The study, conducted by UMass Lowell found that 25 percent of the 407 respondents expect sales of $10 million or greater next year, and an overall increase to 56 percent in the next three years. Most companies are already marketing nano products to their customers.
“Nanotechnology leaders are showing both the optimism and uncertainty of pioneers,” said Barry Hock, Associate Director of UMass Lowell’s Center for Economic and Civic Opinion, which conducted the national benchmark study.
About 60 percent said they have the infrastructure, capital and workforce they currently need for their companies to commercialize their nano-enhanced products, citing high-volume manufacturing as the most critical R&D need.
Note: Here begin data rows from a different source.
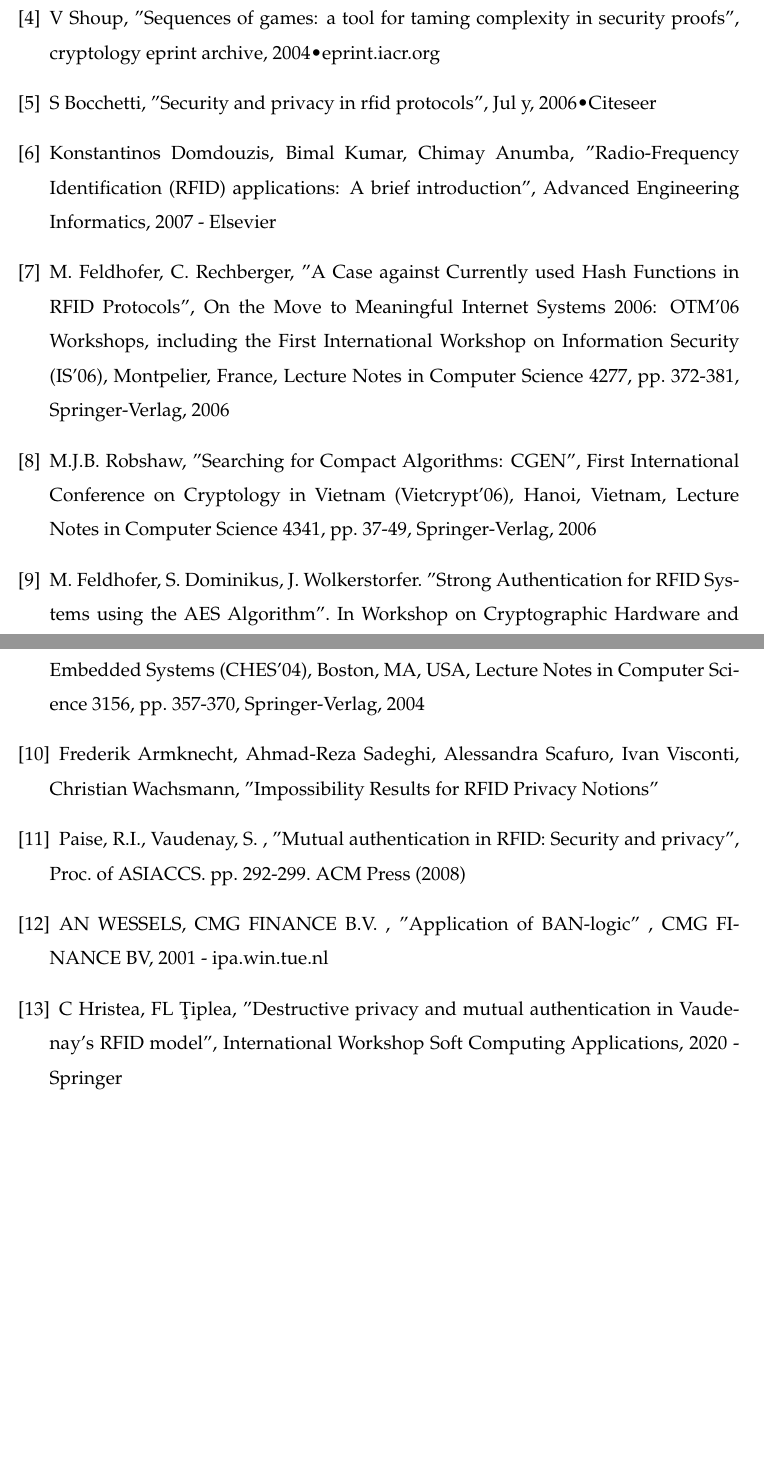
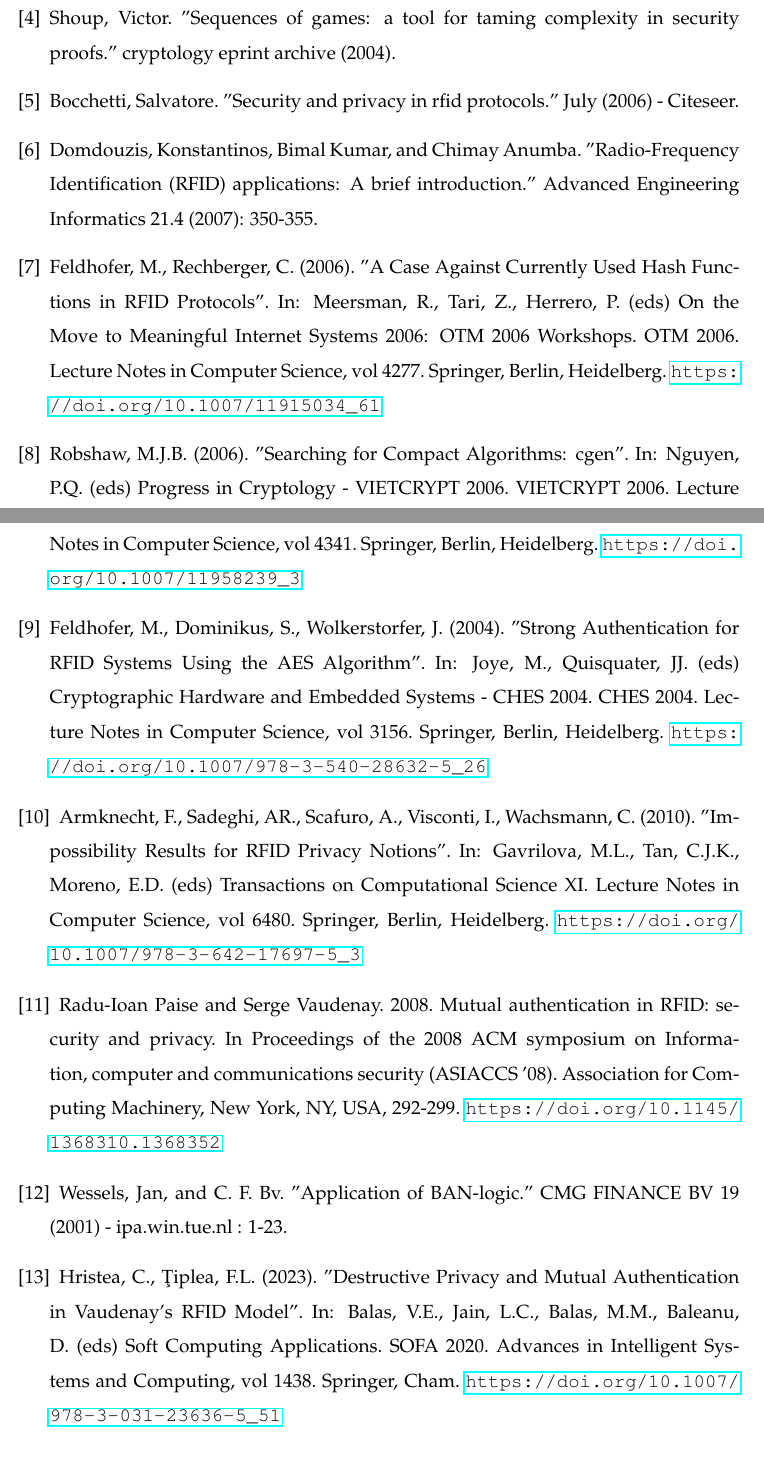
Before and after one commit to patrascanandrei/RFID_authentication_research, a LaTeX thesis (main.tex, which reads chapters/bibliography.tex): two parts of pages 49 and 50 of 50, joined at a grey line, cut so that both start at the same text. Compiled offline with pdfLaTeX.

Commit message:
spacing and bibliography

```diff
--- a/chapters/bibliography.tex
+++ b/chapters/bibliography.tex
@@ -14,32 +20,48 @@ Ferucio Laurenţiu Ţiplea, "Lessons to be Learned for a Good Design of Private
 
 \bibitem{Shoup}
-V Shoup, "Sequences of games: a tool for taming complexity in security proofs", cryptology eprint archive, 2004•eprint.iacr.org
+Shoup, Victor. "Sequences of games: a tool for taming complexity in security proofs." cryptology eprint archive (2004).
 
 \bibitem{Bocchetti}
-S Bocchetti, "Security and privacy in rfid protocols", Jul y, 2006•Citeseer
+Bocchetti, Salvatore. "Security and privacy in rfid protocols." July (2006) - Citeseer.
 
 \bibitem{Domdouzis}
-Konstantinos Domdouzis, Bimal Kumar, Chimay Anumba, "Radio-Frequency Identification (RFID) applications: A brief introduction", Advanced Engineering Informatics, 2007 - Elsevier
+Domdouzis, Konstantinos, Bimal Kumar, and Chimay Anumba. "Radio-Frequency Identification (RFID) applications: A brief introduction."
+Advanced Engineering Informatics 21.4 (2007): 350-355.
 
 \bibitem{Feldhofer}
-M. Feldhofer, C. Rechberger, "A Case against Currently used Hash Functions in RFID Protocols", On the Move to Meaningful Internet Systems 2006: OTM'06 Workshops, including the First International Workshop on Information Security (IS'06), Montpelier, France, Lecture Notes in Computer Science 4277, pp. 372-381, Springer-Verlag, 2006
+Feldhofer, M., Rechberger, C. (2006). "A Case Against Currently Used Hash Functions in RFID Protocols".
+In: Meersman, R., Tari, Z., Herrero, P. (eds) On the Move to Meaningful Internet Systems 2006: OTM 2006 Workshops. OTM 2006.
+Lecture Notes in Computer Science, vol 4277. Springer, Berlin, Heidelberg.
+\url{https://doi.org/10.1007/11915034_61}
 
 \bibitem{Robshaw}
-M.J.B. Robshaw, "Searching for Compact Algorithms: CGEN", First International Conference on Cryptology in Vietnam (Vietcrypt'06), Hanoi, Vietnam, Lecture Notes in Computer Science 4341, pp. 37-49, Springer-Verlag, 2006
+Robshaw, M.J.B. (2006). "Searching for Compact Algorithms: cgen".
+In: Nguyen, P.Q. (eds) Progress in Cryptology - VIETCRYPT 2006. VIETCRYPT 2006. Lecture Notes in Computer Science, vol 4341.
+Springer, Berlin, Heidelberg.
+\url{https://doi.org/10.1007/11958239_3}
 
 \bibitem{Feldhofer2}
-M. Feldhofer, S. Dominikus, J. Wolkerstorfer. "Strong Authentication for RFID Systems using the AES Algorithm". In Workshop on Cryptographic Hardware and Embedded Systems (CHES'04), Boston, MA, USA, Lecture Notes in Computer Science 3156, pp. 357-370, Springer-Verlag, 2004
+Feldhofer, M., Dominikus, S., Wolkerstorfer, J. (2004).
+"Strong Authentication for RFID Systems Using the AES Algorithm".
+In: Joye, M., Quisquater, JJ. (eds) Cryptographic Hardware and Embedded Systems - CHES 2004. CHES 2004. Lecture Notes in Computer Science,
+vol 3156. Springer, Berlin, Heidelberg. \url{https://doi.org/10.1007/978-3-540-28632-5_26}
 
 \bibitem{Impossibility_results}
-Frederik Armknecht, Ahmad-Reza Sadeghi, Alessandra Scafuro, Ivan Visconti, Christian Wachsmann, "Impossibility Results for RFID Privacy Notions"
+Armknecht, F., Sadeghi, AR., Scafuro, A., Visconti, I., Wachsmann, C. (2010).
+"Impossibility Results for RFID Privacy Notions". In: Gavrilova, M.L., Tan, C.J.K., Moreno, E.D. (eds) Transactions on Computational Science XI.
+Lecture Notes in Computer Science, vol 6480. Springer, Berlin, Heidelberg. \url{https://doi.org/10.1007/978-3-642-17697-5_3}
 
 \bibitem{PV model}
-Paise, R.I., Vaudenay, S. , "Mutual authentication in RFID: Security and privacy", Proc. of ASIACCS. pp. 292-299. ACM Press (2008)
+Radu-Ioan Paise and Serge Vaudenay. 2008. Mutual authentication in RFID: security and privacy. In Proceedings of the 2008 ACM symposium on
+Information, computer and communications security (ASIACCS '08). Association for Computing Machinery, New York, NY, USA, 292-299.
+\url{https://doi.org/10.1145/1368310.1368352}
 
 \bibitem{BAN logic}
-AN WESSELS, CMG FINANCE B.V. , "Application of BAN-logic" , CMG FINANCE BV, 2001 - ipa.win.tue.nl
+Wessels, Jan, and C. F. Bv. "Application of BAN-logic." CMG FINANCE BV 19 (2001) - ipa.win.tue.nl : 1-23.
 
 \bibitem{PUFs}
-C Hristea, FL Ţiplea, "Destructive privacy and mutual authentication in Vaudenay's RFID model",  International Workshop Soft Computing Applications, 2020 - Springer
+Hristea, C., Ţiplea, F.L. (2023). "Destructive Privacy and Mutual Authentication in Vaudenay's RFID Model".
+In: Balas, V.E., Jain, L.C., Balas, M.M., Baleanu, D. (eds) Soft Computing Applications. SOFA 2020.
+Advances in Intelligent Systems and Computing, vol 1438. Springer, Cham. \url{https://doi.org/10.1007/978-3-031-23636-5_51}
 
 \end{thebibliography}
```
Also changed, not shown: chapters/chapter3.tex (+26 -26 lines), main.tex (+0 -1 lines), main.pdf, chapters/bibliography.tex (12 more changed lines).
The study also revealed safety concerns, finding nearly two-thirds said that the risks to the public, environment and workforce are not yet known.
Thirty-nine percent of respondents said if the United States were to strengthen its R&D capability in nanotechnology, high-volume manufacture of nanotech materials and products would be most important.
The entire report can be reviewed by clicking here.